### WHAT YOU HAVE TO DO
Give every line from the entries that contains "number".

### DATA SUPPLIED
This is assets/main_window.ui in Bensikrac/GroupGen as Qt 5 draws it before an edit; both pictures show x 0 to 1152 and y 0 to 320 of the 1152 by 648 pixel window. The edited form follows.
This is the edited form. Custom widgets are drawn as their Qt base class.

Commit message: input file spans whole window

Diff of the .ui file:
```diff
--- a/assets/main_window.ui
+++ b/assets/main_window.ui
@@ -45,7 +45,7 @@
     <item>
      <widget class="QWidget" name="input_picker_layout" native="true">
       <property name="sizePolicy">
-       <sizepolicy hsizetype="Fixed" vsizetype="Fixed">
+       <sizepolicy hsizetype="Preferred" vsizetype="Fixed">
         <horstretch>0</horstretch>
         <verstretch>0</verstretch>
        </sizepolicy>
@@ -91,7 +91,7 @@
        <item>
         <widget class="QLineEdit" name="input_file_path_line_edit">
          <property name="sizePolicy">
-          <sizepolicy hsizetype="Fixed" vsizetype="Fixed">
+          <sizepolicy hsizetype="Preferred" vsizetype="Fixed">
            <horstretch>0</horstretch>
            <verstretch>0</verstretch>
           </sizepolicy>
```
...
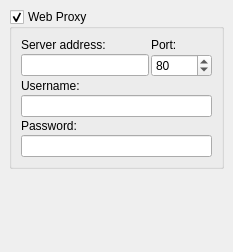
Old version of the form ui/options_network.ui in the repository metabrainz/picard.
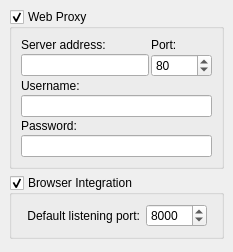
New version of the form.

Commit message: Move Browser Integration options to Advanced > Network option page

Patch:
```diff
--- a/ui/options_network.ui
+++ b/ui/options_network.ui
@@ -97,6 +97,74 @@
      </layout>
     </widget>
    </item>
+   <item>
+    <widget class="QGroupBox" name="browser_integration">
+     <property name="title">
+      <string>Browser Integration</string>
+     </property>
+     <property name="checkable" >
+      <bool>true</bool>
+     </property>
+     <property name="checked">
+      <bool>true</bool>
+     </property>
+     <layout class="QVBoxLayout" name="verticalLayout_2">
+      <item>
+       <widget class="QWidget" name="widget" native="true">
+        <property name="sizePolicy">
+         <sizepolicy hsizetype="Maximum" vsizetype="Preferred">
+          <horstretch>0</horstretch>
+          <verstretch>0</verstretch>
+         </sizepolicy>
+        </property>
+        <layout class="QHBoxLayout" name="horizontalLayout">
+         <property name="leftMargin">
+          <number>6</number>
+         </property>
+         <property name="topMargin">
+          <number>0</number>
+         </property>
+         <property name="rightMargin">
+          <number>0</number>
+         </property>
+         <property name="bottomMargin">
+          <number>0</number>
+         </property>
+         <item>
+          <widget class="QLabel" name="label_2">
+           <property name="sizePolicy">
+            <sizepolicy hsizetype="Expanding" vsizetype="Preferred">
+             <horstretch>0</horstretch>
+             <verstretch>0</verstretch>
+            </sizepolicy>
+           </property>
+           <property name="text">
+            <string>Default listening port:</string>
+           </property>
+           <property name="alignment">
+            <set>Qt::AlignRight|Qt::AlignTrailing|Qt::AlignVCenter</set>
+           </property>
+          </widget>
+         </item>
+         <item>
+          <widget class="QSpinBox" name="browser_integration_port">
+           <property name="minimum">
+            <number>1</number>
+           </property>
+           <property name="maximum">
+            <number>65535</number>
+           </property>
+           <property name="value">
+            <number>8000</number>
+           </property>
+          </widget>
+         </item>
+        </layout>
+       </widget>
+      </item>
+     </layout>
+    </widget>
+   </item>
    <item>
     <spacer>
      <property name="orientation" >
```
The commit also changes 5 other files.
...
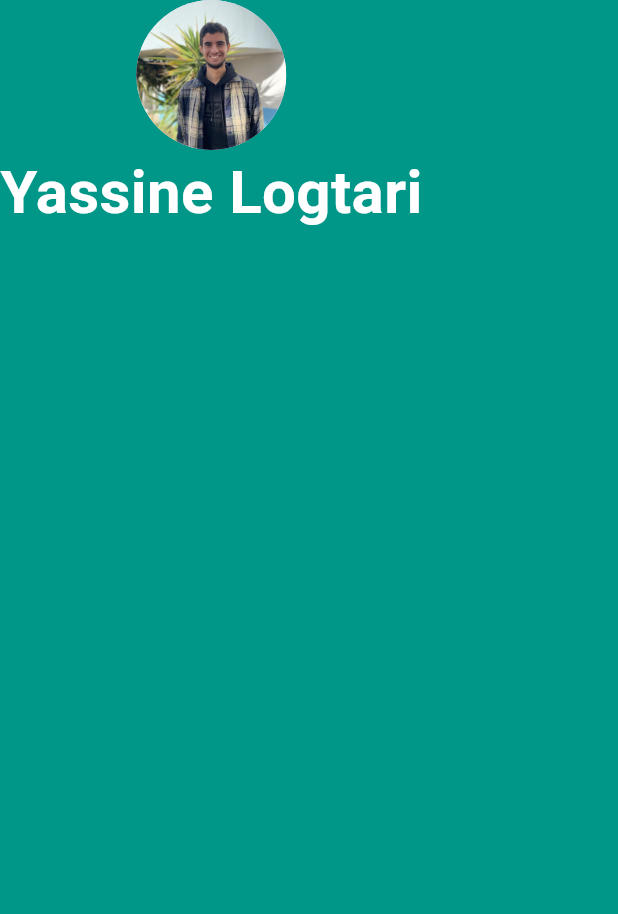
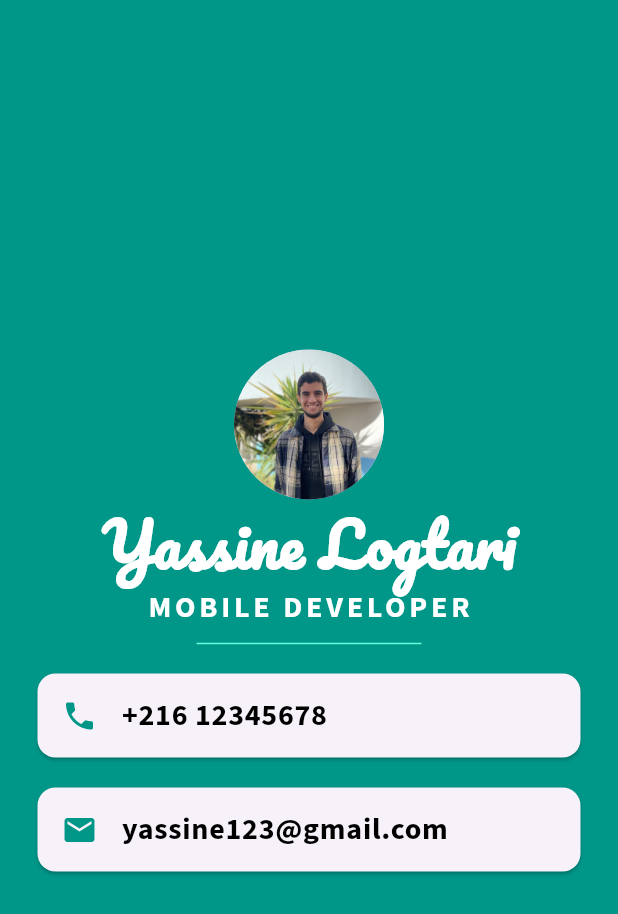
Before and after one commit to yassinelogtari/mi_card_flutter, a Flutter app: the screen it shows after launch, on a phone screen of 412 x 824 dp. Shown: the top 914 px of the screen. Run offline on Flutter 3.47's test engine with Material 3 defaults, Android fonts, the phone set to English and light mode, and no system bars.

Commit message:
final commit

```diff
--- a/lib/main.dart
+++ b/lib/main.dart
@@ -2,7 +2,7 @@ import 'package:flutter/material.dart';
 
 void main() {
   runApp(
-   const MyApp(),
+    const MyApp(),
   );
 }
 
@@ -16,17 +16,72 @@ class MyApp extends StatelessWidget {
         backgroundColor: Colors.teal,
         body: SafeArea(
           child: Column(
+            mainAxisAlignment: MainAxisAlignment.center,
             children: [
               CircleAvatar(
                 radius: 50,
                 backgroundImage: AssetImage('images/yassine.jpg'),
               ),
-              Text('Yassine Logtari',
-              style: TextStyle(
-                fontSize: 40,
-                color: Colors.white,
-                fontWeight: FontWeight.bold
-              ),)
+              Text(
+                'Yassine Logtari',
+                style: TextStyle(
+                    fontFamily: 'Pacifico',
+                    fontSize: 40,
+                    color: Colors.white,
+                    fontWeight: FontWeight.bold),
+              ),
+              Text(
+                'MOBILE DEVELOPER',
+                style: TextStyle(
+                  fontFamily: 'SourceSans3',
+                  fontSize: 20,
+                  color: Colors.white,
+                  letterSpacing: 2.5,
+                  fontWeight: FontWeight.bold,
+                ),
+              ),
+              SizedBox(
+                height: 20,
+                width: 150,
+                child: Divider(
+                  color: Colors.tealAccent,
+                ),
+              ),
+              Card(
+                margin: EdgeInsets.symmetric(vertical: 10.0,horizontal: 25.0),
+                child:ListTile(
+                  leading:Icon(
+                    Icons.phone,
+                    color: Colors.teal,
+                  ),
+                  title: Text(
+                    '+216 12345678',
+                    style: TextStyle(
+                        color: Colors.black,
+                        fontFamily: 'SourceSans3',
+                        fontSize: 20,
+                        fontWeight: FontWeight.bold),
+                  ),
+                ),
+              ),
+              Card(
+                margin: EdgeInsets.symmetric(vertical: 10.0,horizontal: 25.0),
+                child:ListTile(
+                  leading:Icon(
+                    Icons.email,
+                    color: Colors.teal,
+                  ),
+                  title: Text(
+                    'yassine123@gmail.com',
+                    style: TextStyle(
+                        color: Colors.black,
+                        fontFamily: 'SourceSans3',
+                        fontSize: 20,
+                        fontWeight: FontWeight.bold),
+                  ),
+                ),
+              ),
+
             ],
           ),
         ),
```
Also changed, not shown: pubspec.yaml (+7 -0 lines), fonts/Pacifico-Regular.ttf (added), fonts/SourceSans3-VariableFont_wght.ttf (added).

### EXERCISE SOLUTION
+          <number>6</number>
+          <number>0</number>
+          <number>0</number>
+          <number>0</number>
+            <number>1</number>
+            <number>65535</number>
+            <number>8000</number>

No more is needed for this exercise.